The closest monument, at center left, is Cowan’s 1ST New York Independent Battery. There are actually two cannon here, though one is hidden in this photo. The large shaft above Cowan’s Battery represents the United States Regular Army. Starting from left to right, the very small flank-marker-size monument just to the right of the shaft is the 80TH New York Infantry. Beside it is the 82ND New York Infantry, then the 1ST Minnesota Infantry’s secondary monument. (The first is located near the Pennsylvania State Memorial).
The very tall monument with the figure on top is the Vermont State Memorial. Next to it is the 14TH Vermont Infantry. The “grooved” monument to the right of the 14TH represents the 16TH Vermont Infantry. Just between the last two, more in the foreground, is the 15TH Massachusetts Infantry. The large monument with the pointed top honors the 19TH Maine Infantry. It’s possible that the monument to the right, very far back in the distance, marks the site where Gen. Winfield Hancock was injured. The large granite boulder (which is actually a monument) represents the 20THMassachusetts Infantry. To put the battlefield into perspective, the farm in the right distance is the Abraham Trostle farm located along present-day United States Avenue.

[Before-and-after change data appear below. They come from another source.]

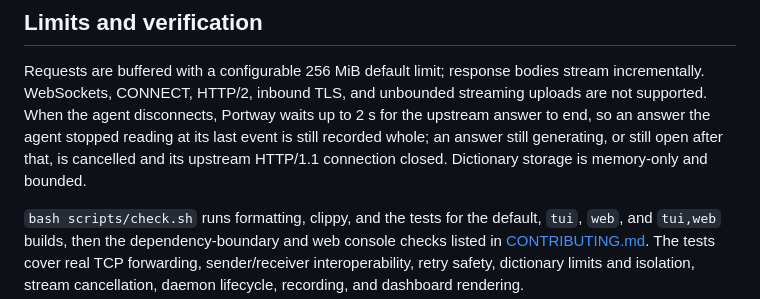
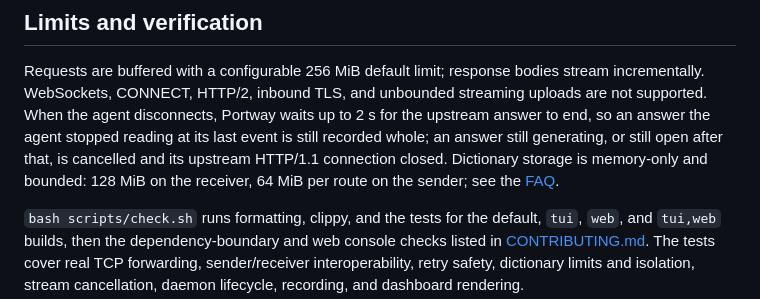
Before and after one commit to rath/portway, a Markdown page: README.md, the part around the change. Rendered like a GitHub page.

```diff
--- a/README.md
+++ b/README.md
@@ -277,7 +277,9 @@ streaming uploads are not supported. When the agent disconnects, Portway waits
 up to 2 s for the upstream answer to end, so an answer the agent stopped reading
 at its last event is still recorded whole; an answer still generating, or still
 open after that, is cancelled and its upstream HTTP/1.1 connection closed.
-Dictionary storage is memory-only and bounded.
+Dictionary storage is memory-only and bounded: 128 MiB on the receiver, 64 MiB
+per route on the sender; see the
+[FAQ](docs/faq.md#how-much-memory-do-dictionaries-use).
 
 `bash scripts/check.sh` runs formatting, clippy, and the tests for the
 default, `tui`, `web`, and `tui,web` builds, then the dependency-boundary and
```
Also changed, not shown: docs/faq.md (+5 -0 lines).
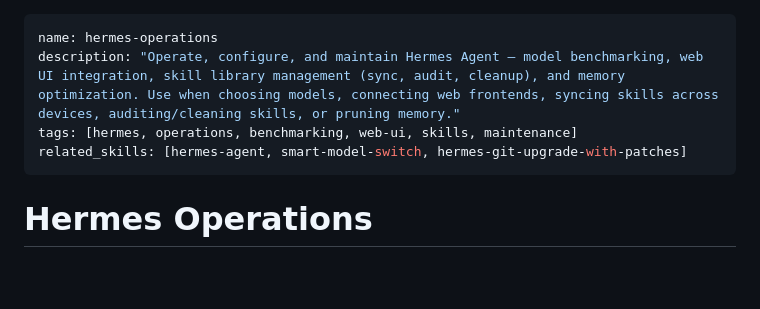
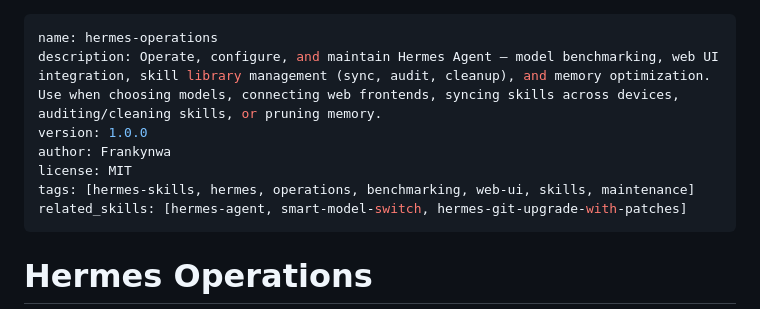
Before and after one commit to Frankynwa/hermes-skills, a Markdown page: hermes/hermes-operations/SKILL.md, the part around the change. Rendered like a GitHub page; blank space fills up the shorter version.

Commit message:
docs: add version, author, license, hermes-skills tag

```diff
--- a/hermes/hermes-operations/SKILL.md
+++ b/hermes/hermes-operations/SKILL.md
@@ -1,7 +1,10 @@
 ---
 name: hermes-operations
-description: "Operate, configure, and maintain Hermes Agent — model benchmarking, web UI integration, skill library management (sync, audit, cleanup), and memory optimization. Use when choosing models, connecting web frontends, syncing skills across devices, auditing/cleaning skills, or pruning memory."
-tags: [hermes, operations, benchmarking, web-ui, skills, maintenance]
+description: Operate, configure, and maintain Hermes Agent — model benchmarking, web UI integration, skill library management (sync, audit, cleanup), and memory optimization. Use when choosing models, connecting web frontends, syncing skills across devices, auditing/cleaning skills, or pruning memory.
+version: 1.0.0
+author: Frankynwa
+license: MIT
+tags: [hermes-skills, hermes, operations, benchmarking, web-ui, skills, maintenance]
 related_skills: [hermes-agent, smart-model-switch, hermes-git-upgrade-with-patches]
 ---
 
```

LT. AUSTIN NABOS
Co. G, 2ND South Carolina Infantry
Died July 1863
(c) 2013 Skies of Blue and Gray